Only one stretch of the data below is wanted: the lines starting at the one with "more unchanged rows." and ending at the one with "Also changed, not shown: 9 other files.", both included, given again exactly.

■ DATASET EXCERPTS
━━━━━━━━━━━━━━━━━━━━
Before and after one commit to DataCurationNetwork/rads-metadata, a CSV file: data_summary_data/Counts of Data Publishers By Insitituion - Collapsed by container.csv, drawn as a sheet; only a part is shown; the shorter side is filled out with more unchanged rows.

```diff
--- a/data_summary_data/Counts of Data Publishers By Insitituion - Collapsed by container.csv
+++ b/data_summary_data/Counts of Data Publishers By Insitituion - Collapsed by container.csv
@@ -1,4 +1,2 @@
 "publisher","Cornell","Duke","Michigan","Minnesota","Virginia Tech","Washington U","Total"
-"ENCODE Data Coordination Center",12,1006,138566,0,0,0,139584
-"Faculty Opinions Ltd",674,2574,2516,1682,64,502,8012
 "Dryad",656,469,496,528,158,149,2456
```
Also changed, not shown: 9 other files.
━━━━━━━━━━━━━━━━━━━━
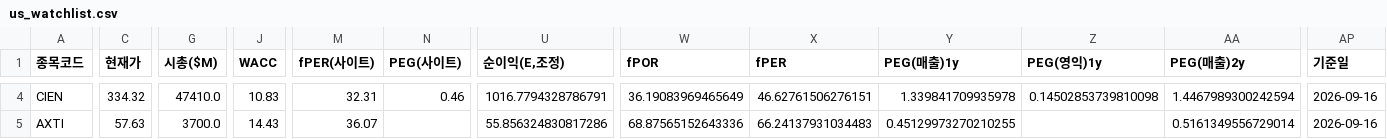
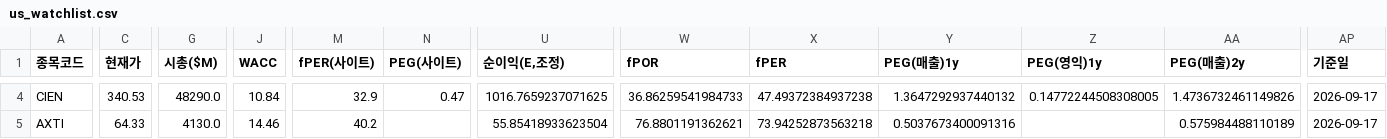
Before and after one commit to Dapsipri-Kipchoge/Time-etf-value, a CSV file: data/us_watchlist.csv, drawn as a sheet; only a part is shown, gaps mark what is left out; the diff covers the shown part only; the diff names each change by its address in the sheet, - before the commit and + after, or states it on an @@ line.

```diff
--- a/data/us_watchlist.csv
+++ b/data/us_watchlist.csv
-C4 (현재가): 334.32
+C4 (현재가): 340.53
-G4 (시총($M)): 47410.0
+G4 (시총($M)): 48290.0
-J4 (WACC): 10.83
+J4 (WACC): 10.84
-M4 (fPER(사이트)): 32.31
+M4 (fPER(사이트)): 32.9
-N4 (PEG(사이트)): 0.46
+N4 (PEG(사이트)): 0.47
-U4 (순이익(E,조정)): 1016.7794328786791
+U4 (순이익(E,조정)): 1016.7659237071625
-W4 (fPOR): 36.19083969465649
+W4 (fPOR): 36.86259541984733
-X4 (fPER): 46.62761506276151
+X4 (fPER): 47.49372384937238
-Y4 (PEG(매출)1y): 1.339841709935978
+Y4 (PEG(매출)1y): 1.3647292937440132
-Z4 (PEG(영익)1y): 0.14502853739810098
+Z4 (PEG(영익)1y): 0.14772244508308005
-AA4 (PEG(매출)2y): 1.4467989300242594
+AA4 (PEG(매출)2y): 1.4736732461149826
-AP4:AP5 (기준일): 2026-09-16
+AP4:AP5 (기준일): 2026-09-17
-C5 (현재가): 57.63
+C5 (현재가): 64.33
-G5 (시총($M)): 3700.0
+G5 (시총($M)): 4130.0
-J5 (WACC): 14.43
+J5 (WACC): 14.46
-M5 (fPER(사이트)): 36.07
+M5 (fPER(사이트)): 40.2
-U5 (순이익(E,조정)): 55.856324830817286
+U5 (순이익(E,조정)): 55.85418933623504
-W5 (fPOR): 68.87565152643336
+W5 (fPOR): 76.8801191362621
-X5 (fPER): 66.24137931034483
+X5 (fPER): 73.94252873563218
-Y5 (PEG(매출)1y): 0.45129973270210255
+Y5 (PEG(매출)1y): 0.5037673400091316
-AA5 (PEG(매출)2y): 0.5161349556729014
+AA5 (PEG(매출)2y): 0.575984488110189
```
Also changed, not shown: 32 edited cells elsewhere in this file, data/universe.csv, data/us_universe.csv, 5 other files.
━━━━━━━━━━━━━━━━━━━━
■ ANSWER TO THE EXERCISE
Before and after one commit to DataCurationNetwork/rads-metadata, a CSV file: data_summary_data/Counts of Data Publishers By Insitituion - Collapsed by container.csv, drawn as a sheet; only a part is shown; the shorter side is filled out with more unchanged rows.

```diff
--- a/data_summary_data/Counts of Data Publishers By Insitituion - Collapsed by container.csv
+++ b/data_summary_data/Counts of Data Publishers By Insitituion - Collapsed by container.csv
@@ -1,4 +1,2 @@
 "publisher","Cornell","Duke","Michigan","Minnesota","Virginia Tech","Washington U","Total"
-"ENCODE Data Coordination Center",12,1006,138566,0,0,0,139584
-"Faculty Opinions Ltd",674,2574,2516,1682,64,502,8012
 "Dryad",656,469,496,528,158,149,2456
```
Also changed, not shown: 9 other files.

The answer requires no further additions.